WORK INSTRUCTION. Copy each line of the data below with the word "false".

[Dataset items]

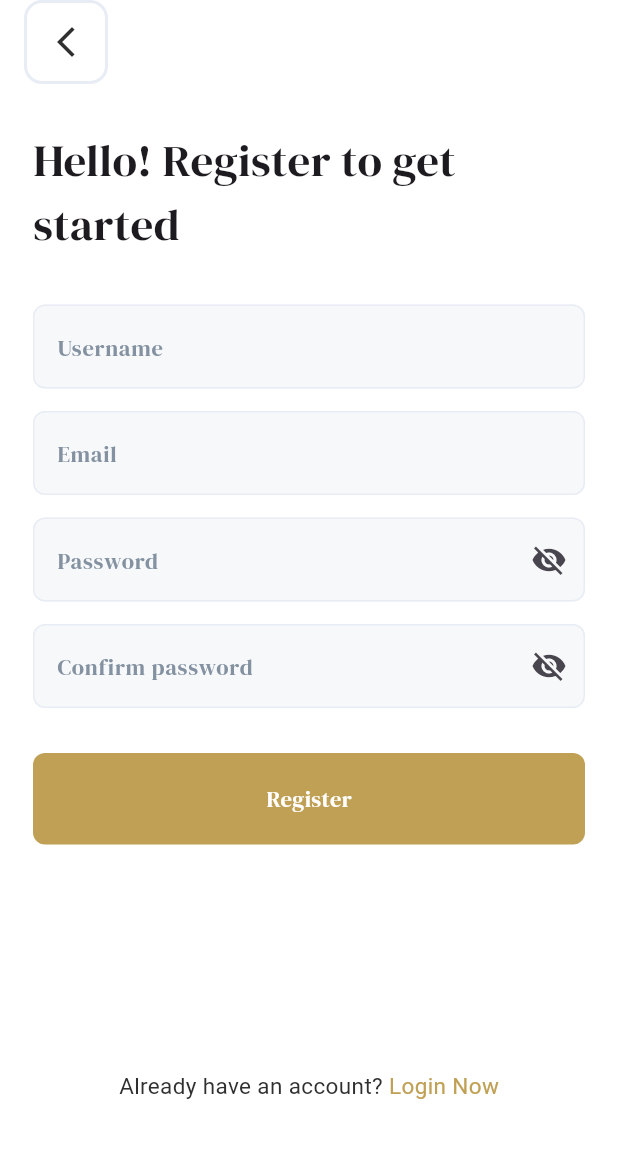
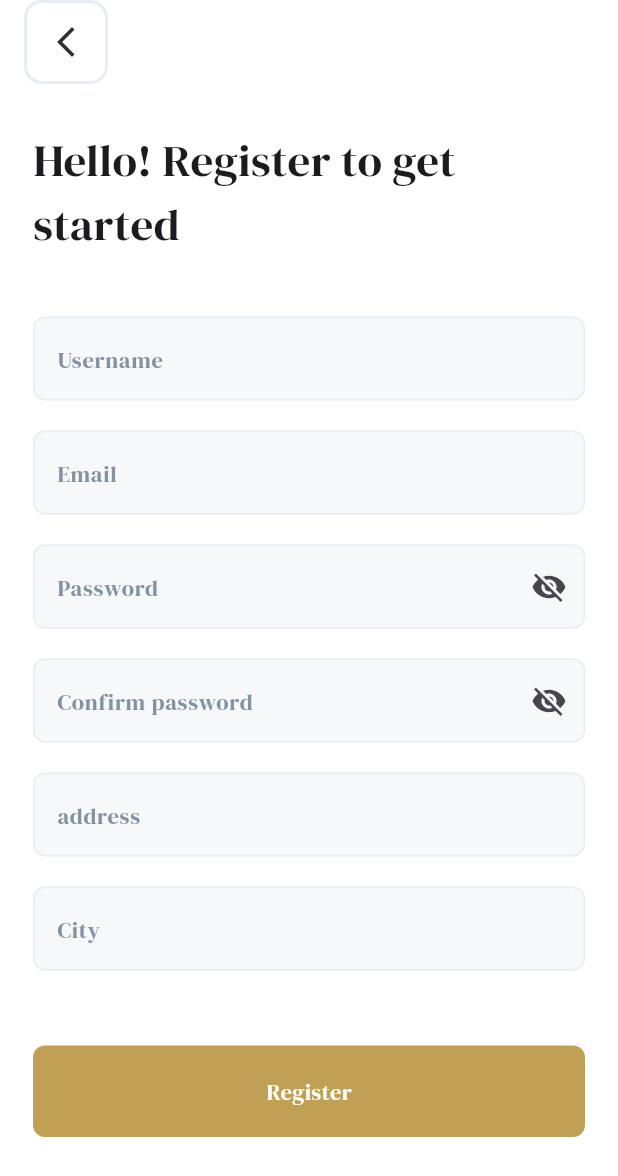
Before and after one commit to ahmedpasha00/bookia128new, a Flutter app: the screen it shows after launch, after a tap on "Register", on a phone screen of 412 x 824 dp. Shown: the top 1176 px of the screen. Run offline on Flutter 3.47's test engine with Material 3 defaults, Android fonts, the phone set to English and light mode, and no system bars; our stand-ins replace bloc, dio, flutter_bloc, flutter_svg; network calls fail.

Commit message:
register screen

```diff
--- a/lib/core/widgets/coustom_text_form_field.dart
+++ b/lib/core/widgets/coustom_text_form_field.dart
@@ -6,11 +6,13 @@ class CoustomTextFormField extends StatefulWidget {
   final String hintText;
   final bool isPassword;
   final TextEditingController? controller;
+  final String? Function(String?)? validator;
   const CoustomTextFormField({
     super.key,
     required this.hintText,
     this.isPassword = false,
     this.controller,
+    this.validator,
   });
 
   @override
@@ -22,6 +24,7 @@ class _CoustomTextFormFieldState extends State<CoustomTextFormField> {
   @override
   Widget build(BuildContext context) {
     return TextFormField(
+      validator: widget.validator,
       controller: widget.controller,
       obscureText: widget.isPassword && obscureText,
       cursorColor: AppColors.primaryColor,
--- /dev/null
+++ b/lib/feature/auth/data/models/register_request_model.dart
@@ -0,0 +1,30 @@
+class RegisterRequestModel {
+
+  String name;
+  String email;
+  String password;
+  String confirmpassword;
+  String? city;
+  String? address;
+
+  RegisterRequestModel({
+    required this.name,
+    required this.email,
+    required this.password,
+    required this.confirmpassword,
+    this.city,
+    this.address,
+  });
+
+   toMap() {
+    return {
+      'name': name,
+      'email': email,
+      'password': password,
+      'password_confirmation': confirmpassword,
+      'address': address,
+      'city': city,
+    };
+  }
+
+}
--- a/lib/feature/auth/presentation/cubit/auth_state.dart
+++ b/lib/feature/auth/presentation/cubit/auth_state.dart
@@ -6,11 +6,15 @@ abstract class AuthState {}
 class AuthInitial extends AuthState {}
 
 final class LoginLodingState extends AuthState {}
-
 final class LoginSuccessState extends AuthState {}
-
 final class LoginErrorState extends AuthState {
   final String errorMassage;
-
   LoginErrorState(this.errorMassage);
 }
+
+final class RegisterLodingState extends AuthState {}
+final class RegisterSuccessState extends AuthState {}
+final class RegisterErrorState extends AuthState {
+  final String errorMassage;
+  RegisterErrorState(this.errorMassage);
+}
--- a/lib/feature/auth/presentation/ui/register/register_screen.dart
+++ b/lib/feature/auth/presentation/ui/register/register_screen.dart
@@ -2,6 +2,7 @@ import 'package:bookia/core/theme/app_colors.dart';
 import 'package:bookia/core/widgets/coustom_app_bar.dart';
 import 'package:bookia/core/widgets/coustom_buttom.dart';
 import 'package:bookia/core/widgets/coustom_text_form_field.dart';
+import 'package:bookia/feature/auth/presentation/ui/register/widgets/register_form.dart';
 import 'package:flutter/cupertino.dart';
 import 'package:flutter/material.dart';
 
@@ -23,20 +24,8 @@ class RegisterScreen extends StatelessWidget {
                 "Hello! Register to get\nstarted",
                 style: TextStyle(fontSize: 30, fontWeight: FontWeight.w400),
               ),
-              SizedBox(height: 32),
-              CoustomTextFormField(hintText: 'Username'),
-              SizedBox(height: 15),
-              CoustomTextFormField(hintText: 'Email'),
-              SizedBox(height: 15),
-              CoustomTextFormField(hintText: 'Password', isPassword: true),
-              SizedBox(height: 15),
-              CoustomTextFormField(
-                hintText: 'Confirm password',
-                isPassword: true,
-              ),
-              SizedBox(height: 30),
-              CoustomButtom(titel: "Register"),
-              SizedBox(height: 150),
+              RegisterForm(),
+              SizedBox(height: 130),
               Center(
                 child: Text.rich(
                   TextSpan(
@@ -59,6 +48,7 @@ class RegisterScreen extends StatelessWidget {
                   ),
                 ),
               ),
+              SizedBox(height: 20),
             ],
           ),
         ),
--- /dev/null
+++ b/lib/feature/auth/presentation/ui/register/widgets/register_form.dart
@@ -0,0 +1,150 @@
+import 'package:bookia/core/widgets/coustom_buttom.dart';
+import 'package:bookia/core/widgets/coustom_text_form_field.dart';
+import 'package:bookia/feature/auth/data/models/register_request_model.dart';
+import 'package:bookia/feature/auth/presentation/cubit/auth_cubit.dart';
+import 'package:bookia/feature/home/presentation/ui/home_screen.dart';
+import 'package:flutter/material.dart';
+import 'package:flutter_bloc/flutter_bloc.dart';
+
+class RegisterForm extends StatefulWidget {
+  const RegisterForm({super.key});
+
+  @override
+  State<RegisterForm> createState() => _RegisterFormState();
+}
+
+class _RegisterFormState extends State<RegisterForm> {
+  var formKey =
+      GlobalKey<
+        FormState
+      >(); // ده الي بيحدد هل الداتا كلهاه صح ولا لا ومكتوبه ولا لا
+  TextEditingController usernameController = TextEditingController();
+  TextEditingController emailController = TextEditingController();
+  TextEditingController passwordController = TextEditingController();
+  TextEditingController confirmpasswordController = TextEditingController();
+  TextEditingController addressController = TextEditingController();
+  TextEditingController cityController = TextEditingController();
+
+  isEmailValid(String email){
+
+    final bool emailValid =
+    RegExp(r"^[a-zA-Z0-9.a-zA-Z0-9.!#$%&'*+-/=?^_`{|}~]+@[a-zA-Z0-9]+\.[a-zA-Z]+")
+      .hasMatch(email);
+      return emailValid;
+  }
+
+  @override
+  void dispose() {
+    //علشان لمااطلع من الصفحه يمسح الداتا الي في الكنترولر تلقائياعلشان متتخزنشوتاخد مساحه في الميموري
+    usernameController.dispose();
+    emailController.dispose();
+    passwordController.dispose();
+    confirmpasswordController.dispose();
+    addressController.dispose();
+    cityController.dispose();
+    super.dispose();
+  }
+
+  @override
+  Widget build(BuildContext context) {
+    return Form(
+      key: formKey, //بيعرف الاماكن الي متكتبش فيها حاجه
+      child: Column(
+        spacing: 20,
+        children: [
+          SizedBox(height: 20),
+          CoustomTextFormField(
+            validator: (v) {
+              if (v == null || v.isEmpty) {
+                return "Username is required";
+              }
+            },
+            hintText: 'Username',
+            controller: usernameController,
+          ),
+          CoustomTextFormField(
+            validator: (v) {
+              if (v == null || v.isEmpty) {
+                return "Email is required";
+              }else if(!isEmailValid(v)){
+                return "Email is not valid";
+              }
+            },
+            hintText: 'Email',
+            controller: emailController,
+          ),
+          CoustomTextFormField(
+            validator: (v) {
+              if (v == null || v.isEmpty) {
+                return "Password is required";
+              }else if(v.length<8){
+                return "password must be at least 8 characters";
+              }
+            },
+            hintText: 'Password',
+            isPassword: true,
+            controller: passwordController,
+          ),
+          CoustomTextFormField(
+            validator: (v) {
+              if (passwordController.text != v) {
+                return "Confirm password not match";
+              }
+            },
+            hintText: 'Confirm password',
+            isPassword: true,
+            controller: confirmpasswordController,
+          ),
+          CoustomTextFormField(
+            hintText: 'address',
+            controller: addressController,
+          ),
+          CoustomTextFormField(hintText: 'City', controller: cityController),
+          SizedBox(height: 10),
+
+          BlocListener<AuthCubit, AuthState>(
+            listener: (context, state) {
+              if (state is RegisterLodingState) {
+                showDialog(
+                  barrierDismissible: false,
+                  context: context,
+                  builder: (context) =>
+                      Center(child: CircularProgressIndicator()),
+                );
+              } else if (state is RegisterSuccessState) {
+                Navigator.pushAndRemoveUntil(
+                  context,
+                  MaterialPageRoute(builder: (context) => HomeScreen()),
+                  (e) => false,
+                );
+              } else if (state is RegisterErrorState) {
+                Navigator.pop(context);
+                showDialog(
+                  context: context,
+                  builder: (context) =>
+                      AlertDialog(content: Text(state.errorMassage)),
+                );}
+            },
+            child: CoustomButtom(
+              titel: "Register",
+              onTap: () {
+                if (formKey.currentState?.validate() ?? false) {
+                  context.read<AuthCubit>().register(
+                    RegisterRequestModel(
+                      name: usernameController.text,
+                      email: emailController.text,
+                      password: passwordController.text,
+                      confirmpassword: confirmpasswordController.text,
+                      address: addressController.text,
+                      city: cityController.text,
+                    ),
+                  );
+                }
+              },
+            ),
+          ),
+        ],
+      ),
+    );
+  }
+}
--- a/lib/feature/welcome/presentation/ui/welcon_screen.dart
+++ b/lib/feature/welcome/presentation/ui/welcon_screen.dart
@@ -57,7 +57,12 @@ class WelconScreen extends StatelessWidget {
                   onTap: () {
                     Navigator.push(
                       context,
-                      MaterialPageRoute(builder: (context) => RegisterScreen()),
+                      MaterialPageRoute(
+                        builder: (context) => BlocProvider(
+                          create: (context) => AuthCubit(),
+                          child: RegisterScreen(),
+                        ),
+                      ),
                     );
                   },
                   child: CoustomButtom(
```
Also changed, not shown: lib/feature/auth/data/repo/auth_repo.dart (+16 -6 lines), lib/feature/auth/presentation/cubit/auth_cubit.dart (+16 -1 lines), lib/feature/auth/presentation/ui/login/login_screen.dart (+15 -1 lines).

RESULT BELOW.
     this.isPassword = false,
+                  barrierDismissible: false,
+                  (e) => false,
+                if (formKey.currentState?.validate() ?? false) {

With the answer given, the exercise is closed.